Maggie Pearson has to turn the NHS, the third largest workforce in the world, into a learning organisation. She spoke to Claire Sanders
Maggie Pearson's job is best seen as one long balancing act. Pearson, the deputy director of human resources for the Department of Health, arrives breathless for this interview. "You'll have to excuse me," she says. "I got the late train this morning from Liverpool." By "late" she means that she missed her normal 5am start. Her next appointment is at the Department for Education and Skills. She has just under an hour to outline exactly what she does - and what that means for universities and colleges.
Her post, which she took up last October, is a new one. "I have responsibility for the learning and personal development of the National Health Service workforce," she says. "For the first time, medical and non-medical learning have been brought together." She covers pre and post-registration health education as well as quality assurance and partnership arrangements. The University of the NHS, a manifesto commitment, also comes under her remit.
She describes the NHS workforce as "massive". "The NHS is the third largest employer in the world, topped only by the Chinese army and the Indian postal service," she says. It is her job to turn the NHS into a "learning organisation". Delivering a workforce fit for the future is a key part of the delivery contract signed between the DoH and Number 10. "The commitment to creating a learning organisation comes right from the top," she says.
But it is not yet clear whether this political expectation is backed up by funding since the NHS University has not announced its budget. "The NHS already spends £2.5 billion a year on education and training," Pearson says. "Some of this can be better spent."
Last November the DoH published Working Together - Learning Together: A Framework for Lifelong Learning in the NHS . Health secretary Alan Milburn described the framework as "fundamental to delivery of the NHS Plan". As such, it is equally fundamental to the success of the Labour government.
The framework, in keeping with the NHS Plan, placed the patient at the centre of reform. "Lifelong learning is about ensuring our staff are equipped with the skills and knowledge to work flexibly in support of patients, and supported to grow, develop and realise their potential," Andrew Foster, director of human resources for the NHS, writes in the foreword.

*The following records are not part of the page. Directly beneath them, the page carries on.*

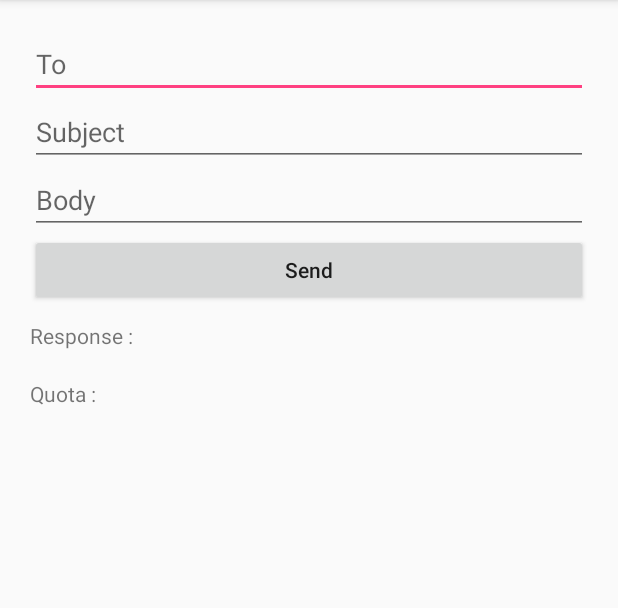
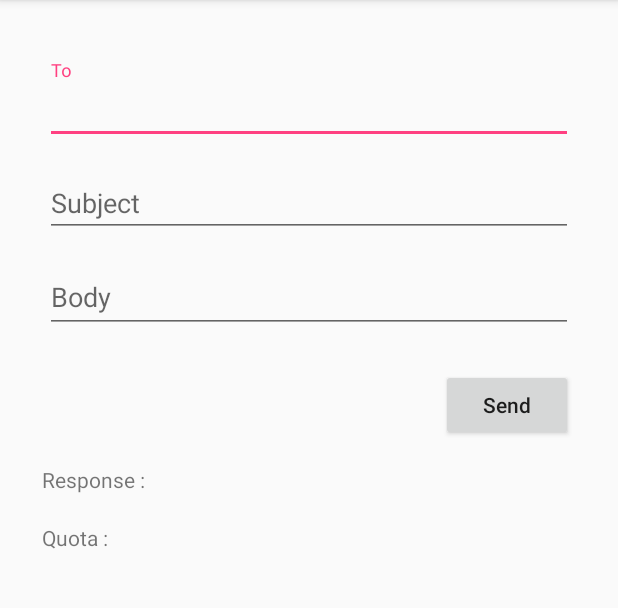
Before and after one commit to GeolseuDei/heketon, an Android app: the screen it shows after launch (MainActivity), on a phone screen of 412 x 824 dp, the part 84-692 px from its top. Run offline under Robolectric (Android 15) with nearby library versions, the phone set to English and light mode, and no system bars.

Commit message:
convert to ConstraintLayout

```diff
--- a/app/src/main/res/layout/activity_main.xml
+++ b/app/src/main/res/layout/activity_main.xml
@@ -1,5 +1,6 @@
 <?xml version="1.0" encoding="utf-8"?>
-<LinearLayout xmlns:android="http://schemas.android.com/apk/res/android"
+<android.support.constraint.ConstraintLayout xmlns:android="http://schemas.android.com/apk/res/android"
+    xmlns:app="http://schemas.android.com/apk/res-auto"
     xmlns:tools="http://schemas.android.com/tools"
     android:layout_width="match_parent"
     android:layout_height="match_parent"
@@ -7,48 +8,112 @@
     android:orientation="vertical"
     android:padding="20dp">
 
+    <android.support.design.widget.TextInputLayout
+        android:id="@+id/textInputLayout3"
+        android:layout_width="match_parent"
+        android:layout_height="wrap_content"
+        android:layout_marginEnd="10dp"
+        android:layout_marginStart="10dp"
+        android:layout_marginTop="20dp"
+        app:layout_constraintEnd_toEndOf="parent"
+        app:layout_constraintStart_toStartOf="parent"
+        app:layout_constraintTop_toTopOf="parent">
+
         <EditText
             android:id="@+id/to"
             android:layout_width="match_parent"
             android:layout_height="wrap_content"
-        android:hint="To"/>
+            android:layout_weight="1"
+            android:hint="To" />
+
+    </android.support.design.widget.TextInputLayout>
+
+    <android.support.design.widget.TextInputLayout
+        android:id="@+id/textInputLayout2"
+        android:layout_width="match_parent"
+        android:layout_height="54dp"
+        android:layout_marginEnd="10dp"
+        android:layout_marginStart="10dp"
+        android:layout_marginTop="8dp"
+        app:layout_constraintEnd_toEndOf="parent"
+        app:layout_constraintStart_toStartOf="parent"
+        app:layout_constraintTop_toBottomOf="@+id/textInputLayout3">
+
         <EditText
             android:id="@+id/subject"
             android:layout_width="match_parent"
             android:layout_height="wrap_content"
-        android:hint="Subject"/>
+            android:hint="Subject"
+            tools:layout_editor_absoluteX="20dp"
+            tools:layout_editor_absoluteY="116dp" />
+
+    </android.support.design.widget.TextInputLayout>
+
+    <android.support.design.widget.TextInputLayout
+        android:id="@+id/textInputLayout"
+        android:layout_width="match_parent"
+        android:layout_height="wrap_content"
+        android:layout_marginEnd="10dp"
+        android:layout_marginStart="10dp"
+        android:layout_marginTop="8dp"
+        app:layout_constraintEnd_toEndOf="parent"
+        app:layout_constraintStart_toStartOf="parent"
+        app:layout_constraintTop_toBottomOf="@+id/textInputLayout2">
+
         <EditText
             android:id="@+id/body"
             android:layout_width="match_parent"
             android:layout_height="wrap_content"
-        android:hint="Body"/>
+            android:hint="Body" />
+
+    </android.support.design.widget.TextInputLayout>
+
     <Button
         android:id="@+id/btnSend"
-        android:layout_width="match_parent"
+        android:layout_width="wrap_content"
         android:layout_height="wrap_content"
+        android:layout_marginEnd="10dp"
+        android:layout_marginTop="24dp"
         android:text="Send"
-        android:textAllCaps="false"/>
+        android:textAllCaps="false"
+        app:layout_constraintEnd_toEndOf="parent"
+        app:layout_constraintHorizontal_bias="1.0"
+        app:layout_constraintStart_toStartOf="parent"
+        app:layout_constraintTop_toBottomOf="@+id/textInputLayout" />
 
     <LinearLayout
-        android:layout_marginTop="10dp"
-        android:layout_width="match_parent"
-        android:layout_height="match_parent"
-        android:orientation="vertical">
+        android:id="@+id/linearLayout"
+        android:layout_width="0dp"
+        android:layout_height="wrap_content"
+        android:layout_marginBottom="20dp"
+        android:layout_marginEnd="8dp"
+        android:layout_marginStart="8dp"
+        android:layout_marginTop="16dp"
+        android:orientation="vertical"
+        app:layout_constraintBottom_toBottomOf="parent"
+        app:layout_constraintEnd_toEndOf="parent"
+        app:layout_constraintStart_toStartOf="parent"
+        app:layout_constraintTop_toBottomOf="@+id/btnSend"
+        app:layout_constraintVertical_bias="0.0">
+
         <TextView
             android:layout_width="match_parent"
             android:layout_height="wrap_content"
-            android:text="Response :"/>
+            android:text="Response :" />
+
         <TextView
             android:id="@+id/response"
             android:layout_width="match_parent"
-            android:layout_height="wrap_content"/>
+            android:layout_height="wrap_content" />
+
         <TextView
             android:layout_width="match_parent"
             android:layout_height="wrap_content"
-            android:text="Quota :"/>
+            android:text="Quota :" />
+
         <TextView
             android:id="@+id/quota"
             android:layout_width="match_parent"
-            android:layout_height="wrap_content"/>
+            android:layout_height="wrap_content" />
     </LinearLayout>
-</LinearLayout>
+</android.support.constraint.ConstraintLayout>
```
Lines whose indentation alone changed are shown as unchanged.
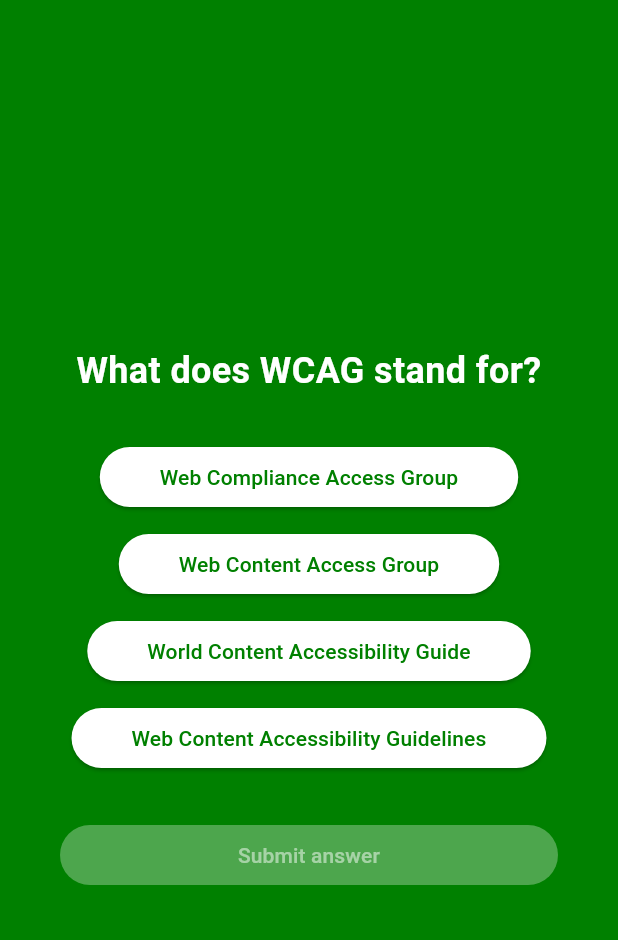
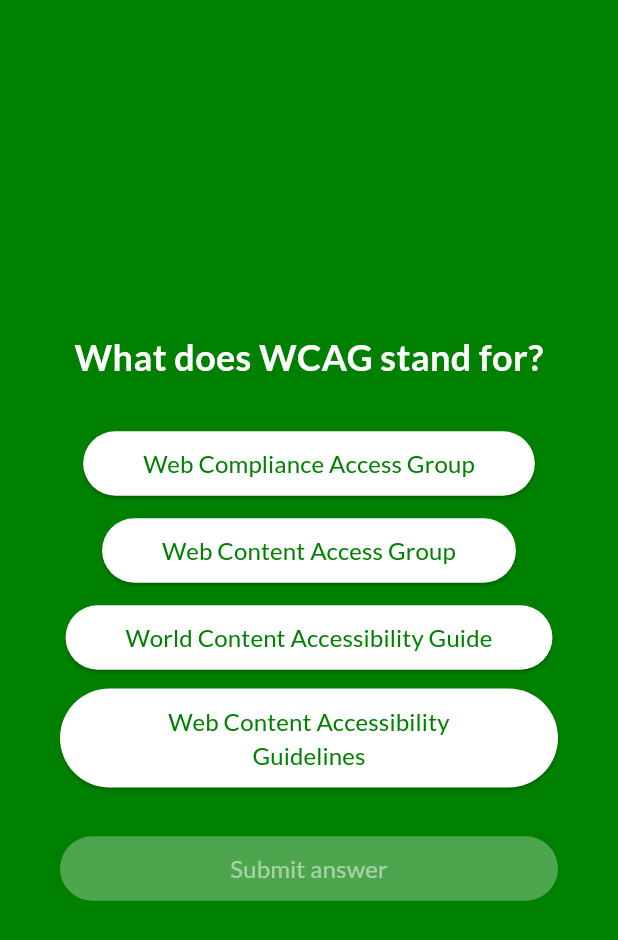
Before and after one commit to petra1/a_quiz, a Flutter app: the screen it shows after launch, after a tap on "Start Quiz", on a phone screen of 412 x 824 dp. Shown: the top 940 px of the screen. Run offline on Flutter 3.47's test engine with Material 3 defaults, Android fonts, the light colour scheme and no system bars; our stand-ins replace google_fonts.

Commit message:
The GoogleFonts.lato is used for the Questions

```diff
--- a/lib/main.dart
+++ b/lib/main.dart
@@ -3,7 +3,6 @@ import 'screens/start_screen.dart';
 import 'screens/question_screen.dart';
 import 'screens/result_screen.dart';
 import 'config/app_theme.dart';
-import 'models/quiz_question.dart';
 import 'data/questions.dart' as quiz_data;
 
 void main() {
--- a/lib/screens/question_screen.dart
+++ b/lib/screens/question_screen.dart
@@ -1,4 +1,5 @@
 import 'package:flutter/material.dart';
+import 'package:google_fonts/google_fonts.dart';
 import '../widgets/answer_button.dart';
 import '../config/app_theme.dart';
 import '../models/quiz_question.dart';
@@ -55,7 +56,7 @@ class _QuestionScreenState extends State<QuestionScreen> {
           children: [
             Text(
               currentQuestion.text,
-              style: const TextStyle(
+              style: GoogleFonts.lato(
                 color: AppTheme.foregroundColor,
                 fontSize: 24,
                 fontWeight: FontWeight.bold,
--- a/lib/widgets/answer_button.dart
+++ b/lib/widgets/answer_button.dart
@@ -1,4 +1,5 @@
 import 'package:flutter/material.dart';
+import 'package:google_fonts/google_fonts.dart';
 import '../config/app_theme.dart';
 
 class AnswerButton extends StatelessWidget {
@@ -31,6 +32,9 @@ class AnswerButton extends StatelessWidget {
       ),
       child: Text(
         answerText,
+        style: GoogleFonts.lato(
+          fontSize: 16,
+        ),
         textAlign: TextAlign.center,
       ),
     );
--- a/pubspec.yaml
+++ b/pubspec.yaml
@@ -34,6 +34,7 @@ dependencies:
   # The following adds the Cupertino Icons font to your application.
   # Use with the CupertinoIcons class for iOS style icons.
   cupertino_icons: ^1.0.8
+  google_fonts: ^6.1.0
 
 dev_dependencies:
   flutter_test:
```
Also changed, not shown: lib/screens/result_screen.dart (+6 -5 lines), pubspec.lock, 7 other files.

The framework sets out to create a skills escalator for staff through flexible courses delivered on new technologies.
Pearson adds: "To deliver on this, we need to work with our partners in higher education. This means bridging the different traditions and cultures in higher education and the NHS." She is in a good position to know, having worked in both academia and health. Before coming to the DoH, Pearson was regional director of research and development in the NHS's Northwest regional office. She holds a chair in health and community care in the department of health studies at York University. She is a social scientist and was previously director of the Health and Community Care Research Unit at Liverpool University. "I've worked in a medical school, and I understand the pressures of the research assessment exercise. I also understand the pressures of service delivery on the NHS," she says.
Pearson believes that the relationship between higher education and the NHS has been transformed radically. "There is a commitment to partnership from the top of both organisations. It is a window of opportunity that must not be squandered," she says.
For some, this closeness brings insecurity. Medics have long feared a secret agenda to take the funding of medical education away from the Higher Education Funding Council for England and shift it to the DoH. "This was raised when Frank Dobson was health secretary, but was knocked on the head and has not re-emerged," Pearson says. "I am a pragmatist, as long as medical schools deliver good doctors for the NHS, it doesn't matter where their funding comes from."
What medics will need to watch is how the new multi-professional education and training levy will operate. Pearson is working on a consultation document on this, which will go out later this month.
While medical student placements have brought their own funding stream to the NHS, student placements for nursing, midwifery and other health professions have not. The unanswered question is whether there will be any new cash or whether institutions will just share existing funding. "We are on our final draft of the consultation document," Pearson says. "We are committed to flexibility of provision with stability of contracts."
What Pearson can be clear on is her commitment to widening access to health courses, particularly medical courses. She does not believe that widening access means lowering standards. "At Liverpool, I worked with local further education colleges to improve access to health courses for people living in Toxteth. I was staggered at how much the students achieved given their family and financial circumstances."
And she is committed to delivering a flexible workforce. "NHS staff need to work in teams where appropriate, to learn new skills where appropriate and to continually embrace change. The NHS must not be a static organisation - the needs of patients and the treatments available continually change."
Pearson's own life reflects this need to change. She has a degree in geography from Cambridge University and is also a qualified nurse. She wrote her PhD on leprosy control in Nepal. As she rushes off to the DFES, she laments that she did not have time to brush her daughter's hair this morning. Rather like the workforce she is seeking to develop, she is often harassed and pulled in different directions. It is a difficult balancing act, and one that will take years before the results show.